= What is needed =
Go through the records below and copy out every line that contains the word "None".
- - -
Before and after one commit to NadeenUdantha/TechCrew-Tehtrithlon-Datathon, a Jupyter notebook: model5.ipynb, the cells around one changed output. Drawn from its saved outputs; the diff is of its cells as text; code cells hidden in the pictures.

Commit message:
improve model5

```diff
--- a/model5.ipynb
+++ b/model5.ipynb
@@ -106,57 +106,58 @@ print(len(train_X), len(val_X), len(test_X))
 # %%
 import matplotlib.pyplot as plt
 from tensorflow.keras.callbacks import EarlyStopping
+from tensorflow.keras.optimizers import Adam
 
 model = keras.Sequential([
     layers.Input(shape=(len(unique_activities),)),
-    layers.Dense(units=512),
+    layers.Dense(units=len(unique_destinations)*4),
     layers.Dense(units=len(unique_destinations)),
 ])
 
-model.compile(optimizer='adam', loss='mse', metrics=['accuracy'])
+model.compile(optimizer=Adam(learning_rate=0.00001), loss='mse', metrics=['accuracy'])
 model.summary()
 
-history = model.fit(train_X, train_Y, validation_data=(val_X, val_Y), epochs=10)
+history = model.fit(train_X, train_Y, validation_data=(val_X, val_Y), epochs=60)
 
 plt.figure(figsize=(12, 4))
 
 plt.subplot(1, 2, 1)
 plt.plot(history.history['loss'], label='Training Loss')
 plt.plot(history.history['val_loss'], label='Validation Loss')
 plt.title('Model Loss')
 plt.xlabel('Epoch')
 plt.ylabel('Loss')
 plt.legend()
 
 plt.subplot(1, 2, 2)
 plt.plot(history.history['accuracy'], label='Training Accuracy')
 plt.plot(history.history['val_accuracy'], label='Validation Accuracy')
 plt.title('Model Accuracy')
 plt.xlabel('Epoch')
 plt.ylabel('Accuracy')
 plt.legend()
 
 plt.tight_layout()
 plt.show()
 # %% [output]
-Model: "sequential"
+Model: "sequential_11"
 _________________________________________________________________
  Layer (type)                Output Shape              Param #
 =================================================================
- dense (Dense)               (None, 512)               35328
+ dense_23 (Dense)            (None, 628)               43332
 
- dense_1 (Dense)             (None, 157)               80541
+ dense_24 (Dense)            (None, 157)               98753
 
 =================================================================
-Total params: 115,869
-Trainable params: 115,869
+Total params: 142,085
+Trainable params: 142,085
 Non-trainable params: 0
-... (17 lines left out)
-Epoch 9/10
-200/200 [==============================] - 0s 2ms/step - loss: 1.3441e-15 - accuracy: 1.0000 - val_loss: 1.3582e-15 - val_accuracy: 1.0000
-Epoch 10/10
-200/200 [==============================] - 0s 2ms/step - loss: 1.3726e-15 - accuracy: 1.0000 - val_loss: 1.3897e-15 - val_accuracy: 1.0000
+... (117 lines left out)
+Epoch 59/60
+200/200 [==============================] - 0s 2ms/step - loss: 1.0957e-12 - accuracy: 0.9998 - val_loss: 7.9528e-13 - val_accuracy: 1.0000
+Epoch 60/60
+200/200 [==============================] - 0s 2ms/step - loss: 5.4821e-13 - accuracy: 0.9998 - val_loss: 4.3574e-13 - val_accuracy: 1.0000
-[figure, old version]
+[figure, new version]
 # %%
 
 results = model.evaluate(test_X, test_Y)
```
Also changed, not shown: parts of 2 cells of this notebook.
- - -
= Task answer =
- dense (Dense)               (None, 512)               35328
+ dense_23 (Dense)            (None, 628)               43332
- dense_1 (Dense)             (None, 157)               80541
+ dense_24 (Dense)            (None, 157)               98753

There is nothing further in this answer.